In some ways, the low profile for Minnesota’s dedicated party activists reflects a convention program that had to be planned in haste after Trump was forced to abandon a full-blown, in-person convention in Charlotte. In contrast, the Democrats switched to a virtual format much earlier, giving them months to produce streamed programming from around the nation, including the Twin Cities.
Amid the scramble, convention organizers late last week were still announcing featured speakers, including Vice President Mike Pence and members of Trump’s family. Although no Minnesota Republicans have snagged prime-time speaking roles so far, a number of congressional candidates from Minnesota will be highlighted.
U.S. Senate candidate Jason Lewis, challenging DFL Sen. Tina Smith, has cut a short video. The programming also could feature a video from Kendall Qualls, a Republican running against freshman DFL Rep. Dean Phillips in a western suburban district. Qualls, a first-time candidate, said his segment will highlight his life story of rising out of poverty, serving in the military and finding success in business before launching his run last year.
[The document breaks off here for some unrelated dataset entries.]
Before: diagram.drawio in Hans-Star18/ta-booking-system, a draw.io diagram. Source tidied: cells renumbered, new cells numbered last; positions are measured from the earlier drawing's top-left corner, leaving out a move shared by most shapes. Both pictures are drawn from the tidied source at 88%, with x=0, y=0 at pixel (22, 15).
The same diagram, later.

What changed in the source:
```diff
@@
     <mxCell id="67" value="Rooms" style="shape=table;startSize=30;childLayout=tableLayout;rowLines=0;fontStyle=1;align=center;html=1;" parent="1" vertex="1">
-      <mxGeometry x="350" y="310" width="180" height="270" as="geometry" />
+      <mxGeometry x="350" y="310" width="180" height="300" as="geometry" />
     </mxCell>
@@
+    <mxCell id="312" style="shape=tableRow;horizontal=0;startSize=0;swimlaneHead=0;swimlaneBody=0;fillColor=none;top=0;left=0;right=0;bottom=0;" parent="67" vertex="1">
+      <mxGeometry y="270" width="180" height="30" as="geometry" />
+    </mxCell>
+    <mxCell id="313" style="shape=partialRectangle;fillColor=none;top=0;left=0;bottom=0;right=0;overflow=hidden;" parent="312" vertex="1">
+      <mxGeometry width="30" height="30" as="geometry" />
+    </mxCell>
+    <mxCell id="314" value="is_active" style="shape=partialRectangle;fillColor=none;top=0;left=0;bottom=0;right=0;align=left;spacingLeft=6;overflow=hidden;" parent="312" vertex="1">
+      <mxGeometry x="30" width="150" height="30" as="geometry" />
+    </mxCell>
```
He hopes to use the platform to express that America is “a country of opportunity, a country of hope,” a message he said provides a “stark contrast” to anger about the state of the nation he sees coming from Democrats.
“No one is going to say it doesn’t matter who you vote for this election,” Qualls said. “You couldn’t get two more different parties and messages.”
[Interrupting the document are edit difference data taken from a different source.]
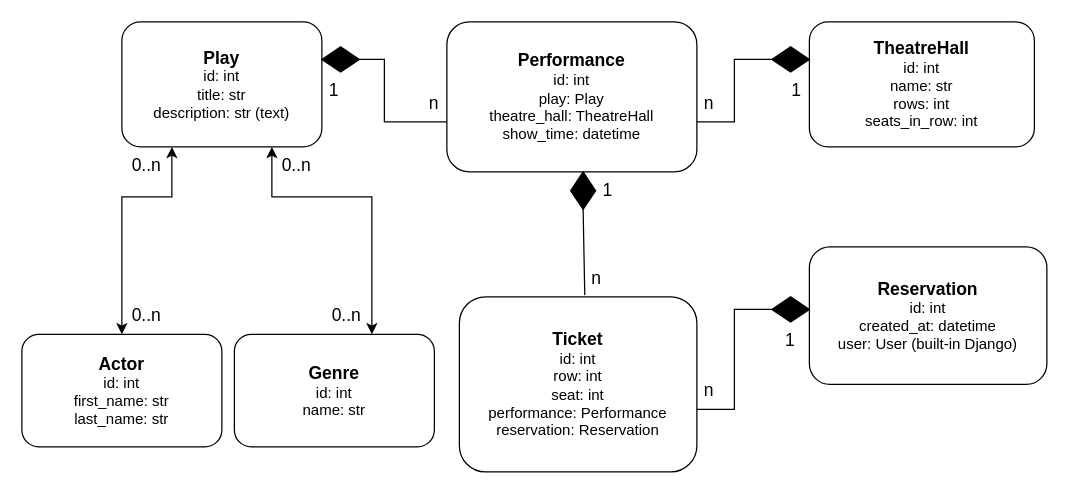
Luchnick112/py-theatre-api keeps this draw.io diagram as theatre.drawio. Above is the earlier version. Source tidied: cells renumbered, new cells numbered last; positions are measured from the earlier drawing's top-left corner, leaving out a move shared by most shapes. Both pictures are drawn from the tidied source at 125%, with x=0, y=0 at pixel (21, 21).
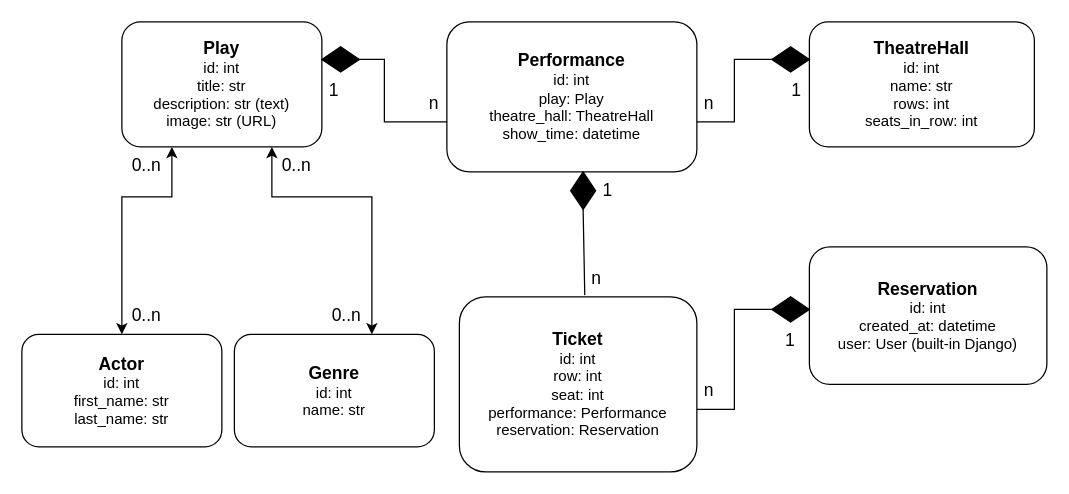
After the change.

What changed in the source:
```diff
@@
-    <mxCell id="2" value="&lt;b&gt;&lt;font style=&quot;font-size: 14px;&quot;&gt;Play&lt;/font&gt;&lt;/b&gt;&lt;br&gt;id: int&lt;br&gt;title: str&lt;br&gt;description: str (text)" style="rounded=1;whiteSpace=wrap;html=1;" parent="1" vertex="1">
+    <mxCell id="2" value="&lt;b&gt;&lt;font style=&quot;font-size: 14px;&quot;&gt;Play&lt;/font&gt;&lt;/b&gt;&lt;br&gt;id: int&lt;br&gt;title: str&lt;br&gt;description: str (text)&lt;br&gt;image: str (URL)" style="rounded=1;whiteSpace=wrap;html=1;" parent="1" vertex="1">
       <mxGeometry x="80" width="160" height="100" as="geometry" />
     </mxCell>
```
A Republican National Committee film crew also has taken an interest in Eveleth Mayor Robert Vlaisavljevich, an Iron Range Democrat who supports Trump. “He’s our guy,” Vlaisavljevich said in a CNN segment on northern Minnesota last year. “He supports mining.”
First-term congressman Pete Stauber, a Republican who represents northern Minnesota’s Eighth Congressional District, also has recorded a convention video, putting an exclamation mark on Trump’s appeal in greater Minnesota, which he will need to carry the state.
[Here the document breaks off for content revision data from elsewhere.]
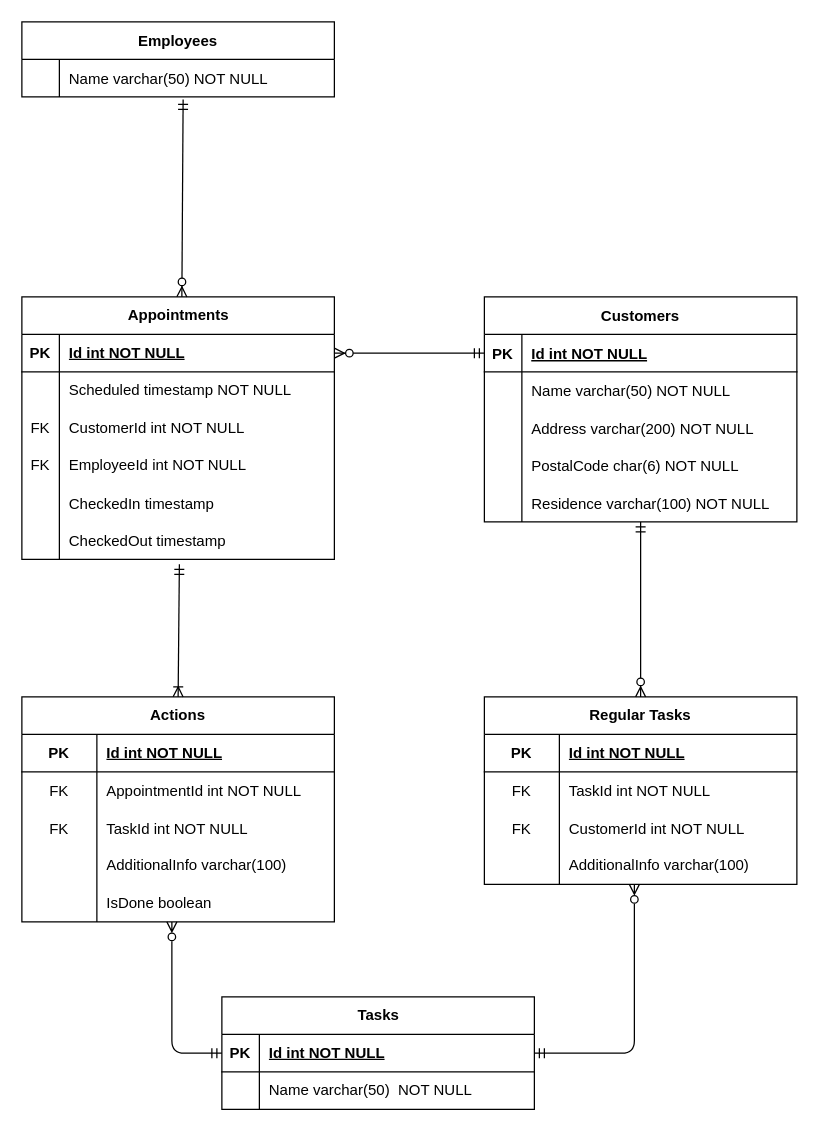
Before: page "Page-1" (1 of 2) of Assets/Diagrams/Zapp-diagram.drawio in quincy-tromp/Educom-ZAPP, a draw.io diagram. Source tidied: cells renumbered, new cells numbered last; positions are measured from the earlier drawing's top-left corner, leaving out a move shared by most shapes. Both pictures are drawn from the tidied source at 125%, with x=0, y=0 at pixel (21, 21).
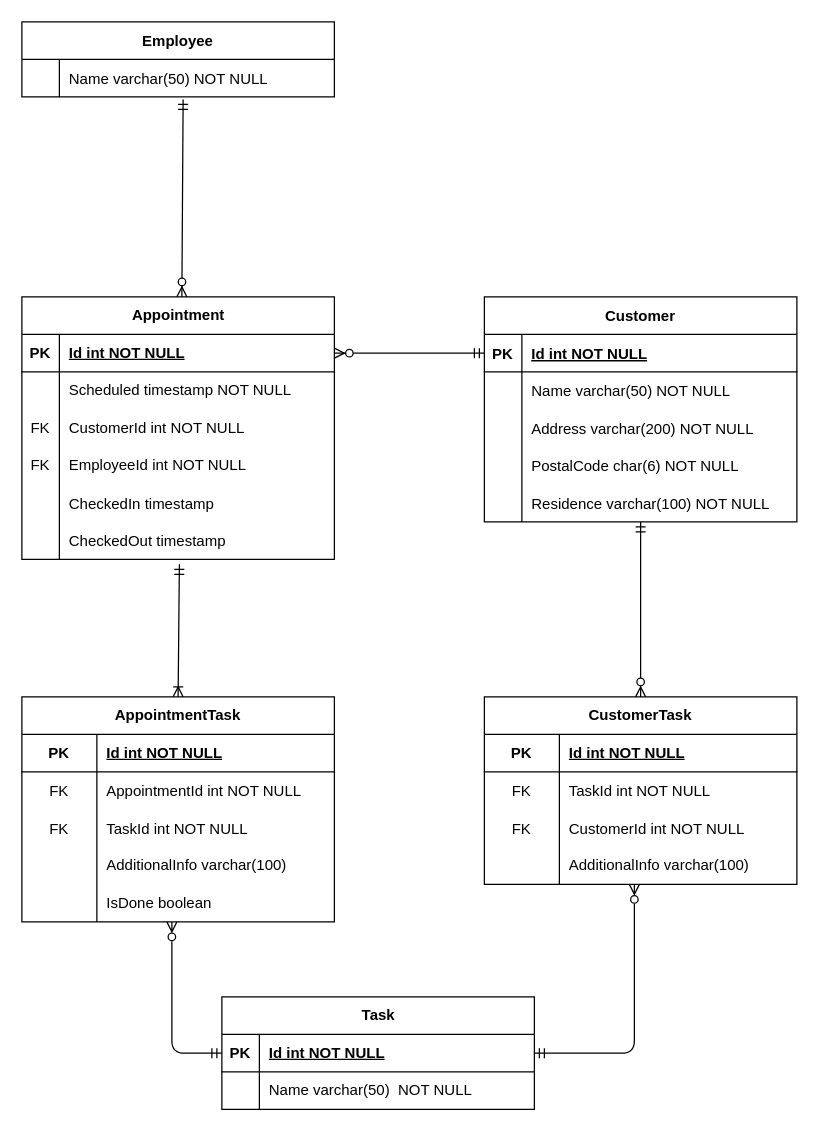
The same diagram, later.

Change to the diagram source:
```diff
@@
-    <mxCell id="2" value="Employees" style="shape=table;startSize=30;childLayout=tableLayout;rowLines=0;fontStyle=1;align=center;" parent="1" vertex="1">
+    <mxCell id="2" value="Employee" style="shape=table;startSize=30;childLayout=tableLayout;rowLines=0;fontStyle=1;align=center;" parent="1" vertex="1">
       <mxGeometry width="250" height="60" as="geometry" />
     </mxCell>
@@
-    <mxCell id="6" value="Customers" style="shape=table;startSize=30;childLayout=tableLayout;rowLines=0;fontStyle=1;align=center;" parent="1" vertex="1">
+    <mxCell id="6" value="Customer" style="shape=table;startSize=30;childLayout=tableLayout;rowLines=0;fontStyle=1;align=center;" parent="1" vertex="1">
       <mxGeometry x="370" y="220" width="250" height="180" as="geometry" />
     </mxCell>
@@
-    <mxCell id="22" value="Appointments" style="shape=table;startSize=30;childLayout=tableLayout;rowLines=0;fontStyle=1;align=center;html=1;" parent="1" vertex="1">
+    <mxCell id="22" value="Appointment" style="shape=table;startSize=30;childLayout=tableLayout;rowLines=0;fontStyle=1;align=center;html=1;" parent="1" vertex="1">
       <mxGeometry y="220" width="250" height="210" as="geometry" />
     </mxCell>
@@
-    <mxCell id="41" value="Actions" style="shape=table;startSize=30;childLayout=tableLayout;rowLines=0;fontStyle=1;align=center;html=1;whiteSpace=wrap;" parent="1" vertex="1">
+    <mxCell id="41" value="AppointmentTask" style="shape=table;startSize=30;childLayout=tableLayout;rowLines=0;fontStyle=1;align=center;html=1;whiteSpace=wrap;" parent="1" vertex="1">
       <mxGeometry y="540" width="250" height="180" as="geometry" />
     </mxCell>
@@
-    <mxCell id="57" value="Tasks" style="shape=table;startSize=30;childLayout=tableLayout;rowLines=0;fontStyle=1;align=center;html=1;" parent="1" vertex="1">
+    <mxCell id="57" value="Task" style="shape=table;startSize=30;childLayout=tableLayout;rowLines=0;fontStyle=1;align=center;html=1;" parent="1" vertex="1">
       <mxGeometry x="160" y="780" width="250" height="90" as="geometry" />
     </mxCell>
@@
-    <mxCell id="64" value="Regular Tasks" style="shape=table;startSize=30;childLayout=tableLayout;rowLines=0;fontStyle=1;align=center;html=1;whiteSpace=wrap;" parent="1" vertex="1">
+    <mxCell id="64" value="CustomerTask" style="shape=table;startSize=30;childLayout=tableLayout;rowLines=0;fontStyle=1;align=center;html=1;whiteSpace=wrap;" parent="1" vertex="1">
       <mxGeometry x="370" y="540" width="250" height="150" as="geometry" />
     </mxCell>
```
Minnesota Republican Party Chairwoman Jennifer Carnahan said the convention’s focus will include the economy, strong borders and “standing strong with the American worker.”
That would match the RNC’s push in rural parts of a state where Trump signs are already much more prevalent than those of Democratic nominee Joe Biden. Unlike past election cycles, the Republicans also have outpaced the Democrats in voter contacts across the state, particularly in in-person canvassing and door-knocking.
Trump’s push in Minnesota, which he has vowed to flip for Republicans for the first time since 1972, has been a boon for the local party.
“They’re swimming on the back of a whale, which is called the Trump campaign,” said retired Carleton College political scientist Steven Schier. “The Minnesota Republican Party is not organizationally competitive with the DFL in terms of fundraising, get out the vote, voter contact. The Trump campaign is attempting to make up that shortcoming.”
To Schier, that makes it all the more surprising that the state delegation is not getting a bigger role in the convention. “You would think that Minnesotans would be featured in a significant way in this convention because of all of the resources that the campaign has focused on Minnesota.”
But Minnesota — Minneapolis in particular — is expected to get a starring role in some of the convention’s messaging on law and order, a theme that plays on the riots following the police killing of George Floyd and the ensuing efforts by the Minneapolis City Council to defund the police.
“The Minneapolis City Council, they’re just making it so easy,” Lindell said.
The dark side of that message has extended to the state party’s reluctance to make public its full roster of national delegates. Of the 39 delegates, 16 declined to release their names to the media.
Carnahan, in an e-mail explaining the party’s decision, wrote it off as a sign of the times: “Given the vitriol and hate that we’ve seen brought forth by the left in showing up at people’s homes, hitting piñata effigies, yelling at children, proudly chanting, ‘Let’s watch cities burn,’ people are fearful.”
Staff writer Torey Van Oot contributed to this report.